The answer should reproduce the listing below character for character.

________________________________________

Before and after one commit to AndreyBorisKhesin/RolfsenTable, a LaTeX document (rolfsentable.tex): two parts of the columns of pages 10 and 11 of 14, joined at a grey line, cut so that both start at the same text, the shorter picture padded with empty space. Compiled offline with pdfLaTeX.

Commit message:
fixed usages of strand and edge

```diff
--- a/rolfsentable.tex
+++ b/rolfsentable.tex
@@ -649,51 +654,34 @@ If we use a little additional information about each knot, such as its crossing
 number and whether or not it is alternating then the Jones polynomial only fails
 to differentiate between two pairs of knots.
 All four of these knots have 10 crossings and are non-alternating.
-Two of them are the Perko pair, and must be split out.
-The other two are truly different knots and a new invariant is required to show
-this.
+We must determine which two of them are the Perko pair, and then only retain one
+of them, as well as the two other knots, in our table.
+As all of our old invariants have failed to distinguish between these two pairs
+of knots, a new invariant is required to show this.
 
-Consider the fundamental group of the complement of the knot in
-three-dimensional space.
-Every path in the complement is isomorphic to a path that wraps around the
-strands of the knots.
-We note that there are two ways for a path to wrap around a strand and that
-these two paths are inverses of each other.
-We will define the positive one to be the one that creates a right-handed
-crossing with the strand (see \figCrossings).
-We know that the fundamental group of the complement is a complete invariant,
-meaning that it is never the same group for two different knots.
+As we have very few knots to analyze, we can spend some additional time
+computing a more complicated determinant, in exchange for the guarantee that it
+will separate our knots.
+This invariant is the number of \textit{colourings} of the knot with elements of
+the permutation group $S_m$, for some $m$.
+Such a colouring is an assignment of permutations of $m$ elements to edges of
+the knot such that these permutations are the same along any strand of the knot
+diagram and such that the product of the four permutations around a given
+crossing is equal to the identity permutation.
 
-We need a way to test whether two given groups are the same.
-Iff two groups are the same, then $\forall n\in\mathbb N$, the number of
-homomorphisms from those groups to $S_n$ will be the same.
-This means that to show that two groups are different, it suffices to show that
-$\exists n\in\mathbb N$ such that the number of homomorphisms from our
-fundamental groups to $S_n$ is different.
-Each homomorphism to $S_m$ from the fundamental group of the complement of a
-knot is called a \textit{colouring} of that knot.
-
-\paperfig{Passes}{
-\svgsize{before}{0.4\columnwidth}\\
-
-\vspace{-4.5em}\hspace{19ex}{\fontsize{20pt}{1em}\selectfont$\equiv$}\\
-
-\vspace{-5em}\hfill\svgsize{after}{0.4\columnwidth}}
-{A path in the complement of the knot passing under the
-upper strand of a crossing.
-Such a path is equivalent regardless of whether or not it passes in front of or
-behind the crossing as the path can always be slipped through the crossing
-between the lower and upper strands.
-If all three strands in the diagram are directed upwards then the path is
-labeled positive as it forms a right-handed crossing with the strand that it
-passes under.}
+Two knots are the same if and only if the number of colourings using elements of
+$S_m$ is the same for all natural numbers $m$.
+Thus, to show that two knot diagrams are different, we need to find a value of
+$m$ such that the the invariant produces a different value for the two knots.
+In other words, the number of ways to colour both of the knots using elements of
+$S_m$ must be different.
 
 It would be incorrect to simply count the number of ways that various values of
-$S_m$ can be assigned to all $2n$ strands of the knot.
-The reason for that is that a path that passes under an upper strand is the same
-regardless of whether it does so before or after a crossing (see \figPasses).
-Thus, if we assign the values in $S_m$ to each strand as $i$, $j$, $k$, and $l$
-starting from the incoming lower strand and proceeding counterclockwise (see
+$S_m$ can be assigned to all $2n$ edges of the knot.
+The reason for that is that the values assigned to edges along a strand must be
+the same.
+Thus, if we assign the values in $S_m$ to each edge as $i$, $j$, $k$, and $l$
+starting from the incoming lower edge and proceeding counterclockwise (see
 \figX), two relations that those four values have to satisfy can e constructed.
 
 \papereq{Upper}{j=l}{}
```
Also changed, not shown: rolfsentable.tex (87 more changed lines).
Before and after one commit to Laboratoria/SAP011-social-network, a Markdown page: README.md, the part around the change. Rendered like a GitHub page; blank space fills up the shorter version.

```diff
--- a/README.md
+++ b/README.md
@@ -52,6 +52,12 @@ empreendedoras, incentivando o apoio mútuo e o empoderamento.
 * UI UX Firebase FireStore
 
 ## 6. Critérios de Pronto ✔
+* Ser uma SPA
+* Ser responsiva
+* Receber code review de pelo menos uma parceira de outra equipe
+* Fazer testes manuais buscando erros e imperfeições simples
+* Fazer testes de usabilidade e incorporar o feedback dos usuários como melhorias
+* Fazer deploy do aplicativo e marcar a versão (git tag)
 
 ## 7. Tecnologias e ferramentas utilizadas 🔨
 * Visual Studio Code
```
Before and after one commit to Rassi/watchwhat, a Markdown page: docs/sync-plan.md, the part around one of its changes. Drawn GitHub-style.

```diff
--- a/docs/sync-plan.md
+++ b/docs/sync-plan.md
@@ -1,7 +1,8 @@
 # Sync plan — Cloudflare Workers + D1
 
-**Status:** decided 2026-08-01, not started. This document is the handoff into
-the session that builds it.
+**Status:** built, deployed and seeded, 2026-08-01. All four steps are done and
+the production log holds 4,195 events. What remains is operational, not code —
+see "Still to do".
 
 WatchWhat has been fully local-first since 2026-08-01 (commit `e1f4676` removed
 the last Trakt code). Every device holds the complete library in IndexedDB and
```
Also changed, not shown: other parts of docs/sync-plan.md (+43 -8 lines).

________________________________________

■ **RESPONSE BOX**
Before and after one commit to AndreyBorisKhesin/RolfsenTable, a LaTeX document (rolfsentable.tex): two parts of the columns of pages 10 and 11 of 14, joined at a grey line, cut so that both start at the same text, the shorter picture padded with empty space. Compiled offline with pdfLaTeX.

Commit message:
fixed usages of strand and edge

```diff
--- a/rolfsentable.tex
+++ b/rolfsentable.tex
@@ -649,51 +654,34 @@ If we use a little additional information about each knot, such as its crossing
 number and whether or not it is alternating then the Jones polynomial only fails
 to differentiate between two pairs of knots.
 All four of these knots have 10 crossings and are non-alternating.
-Two of them are the Perko pair, and must be split out.
-The other two are truly different knots and a new invariant is required to show
-this.
+We must determine which two of them are the Perko pair, and then only retain one
+of them, as well as the two other knots, in our table.
+As all of our old invariants have failed to distinguish between these two pairs
+of knots, a new invariant is required to show this.
 
-Consider the fundamental group of the complement of the knot in
-three-dimensional space.
-Every path in the complement is isomorphic to a path that wraps around the
-strands of the knots.
-We note that there are two ways for a path to wrap around a strand and that
-these two paths are inverses of each other.
-We will define the positive one to be the one that creates a right-handed
-crossing with the strand (see \figCrossings).
-We know that the fundamental group of the complement is a complete invariant,
-meaning that it is never the same group for two different knots.
+As we have very few knots to analyze, we can spend some additional time
+computing a more complicated determinant, in exchange for the guarantee that it
+will separate our knots.
+This invariant is the number of \textit{colourings} of the knot with elements of
+the permutation group $S_m$, for some $m$.
+Such a colouring is an assignment of permutations of $m$ elements to edges of
+the knot such that these permutations are the same along any strand of the knot
+diagram and such that the product of the four permutations around a given
+crossing is equal to the identity permutation.
 
-We need a way to test whether two given groups are the same.
-Iff two groups are the same, then $\forall n\in\mathbb N$, the number of
-homomorphisms from those groups to $S_n$ will be the same.
-This means that to show that two groups are different, it suffices to show that
-$\exists n\in\mathbb N$ such that the number of homomorphisms from our
-fundamental groups to $S_n$ is different.
-Each homomorphism to $S_m$ from the fundamental group of the complement of a
-knot is called a \textit{colouring} of that knot.
-
-\paperfig{Passes}{
-\svgsize{before}{0.4\columnwidth}\\
-
-\vspace{-4.5em}\hspace{19ex}{\fontsize{20pt}{1em}\selectfont$\equiv$}\\
-
-\vspace{-5em}\hfill\svgsize{after}{0.4\columnwidth}}
-{A path in the complement of the knot passing under the
-upper strand of a crossing.
-Such a path is equivalent regardless of whether or not it passes in front of or
-behind the crossing as the path can always be slipped through the crossing
-between the lower and upper strands.
-If all three strands in the diagram are directed upwards then the path is
-labeled positive as it forms a right-handed crossing with the strand that it
-passes under.}
+Two knots are the same if and only if the number of colourings using elements of
+$S_m$ is the same for all natural numbers $m$.
+Thus, to show that two knot diagrams are different, we need to find a value of
+$m$ such that the the invariant produces a different value for the two knots.
+In other words, the number of ways to colour both of the knots using elements of
+$S_m$ must be different.
 
 It would be incorrect to simply count the number of ways that various values of
-$S_m$ can be assigned to all $2n$ strands of the knot.
-The reason for that is that a path that passes under an upper strand is the same
-regardless of whether it does so before or after a crossing (see \figPasses).
-Thus, if we assign the values in $S_m$ to each strand as $i$, $j$, $k$, and $l$
-starting from the incoming lower strand and proceeding counterclockwise (see
+$S_m$ can be assigned to all $2n$ edges of the knot.
+The reason for that is that the values assigned to edges along a strand must be
+the same.
+Thus, if we assign the values in $S_m$ to each edge as $i$, $j$, $k$, and $l$
+starting from the incoming lower edge and proceeding counterclockwise (see
 \figX), two relations that those four values have to satisfy can e constructed.
 
 \papereq{Upper}{j=l}{}
```
Also changed, not shown: rolfsentable.tex (87 more changed lines).
Before and after one commit to Laboratoria/SAP011-social-network, a Markdown page: README.md, the part around the change. Rendered like a GitHub page; blank space fills up the shorter version.

```diff
--- a/README.md
+++ b/README.md
@@ -52,6 +52,12 @@ empreendedoras, incentivando o apoio mútuo e o empoderamento.
 * UI UX Firebase FireStore
 
 ## 6. Critérios de Pronto ✔
+* Ser uma SPA
+* Ser responsiva
+* Receber code review de pelo menos uma parceira de outra equipe
+* Fazer testes manuais buscando erros e imperfeições simples
+* Fazer testes de usabilidade e incorporar o feedback dos usuários como melhorias
+* Fazer deploy do aplicativo e marcar a versão (git tag)
 
 ## 7. Tecnologias e ferramentas utilizadas 🔨
 * Visual Studio Code
```
Before and after one commit to Rassi/watchwhat, a Markdown page: docs/sync-plan.md, the part around one of its changes. Drawn GitHub-style.

```diff
--- a/docs/sync-plan.md
+++ b/docs/sync-plan.md
@@ -1,7 +1,8 @@
 # Sync plan — Cloudflare Workers + D1
 
-**Status:** decided 2026-08-01, not started. This document is the handoff into
-the session that builds it.
+**Status:** built, deployed and seeded, 2026-08-01. All four steps are done and
+the production log holds 4,195 events. What remains is operational, not code —
+see "Still to do".
 
 WatchWhat has been fully local-first since 2026-08-01 (commit `e1f4676` removed
 the last Trakt code). Every device holds the complete library in IndexedDB and
```
Also changed, not shown: other parts of docs/sync-plan.md (+43 -8 lines).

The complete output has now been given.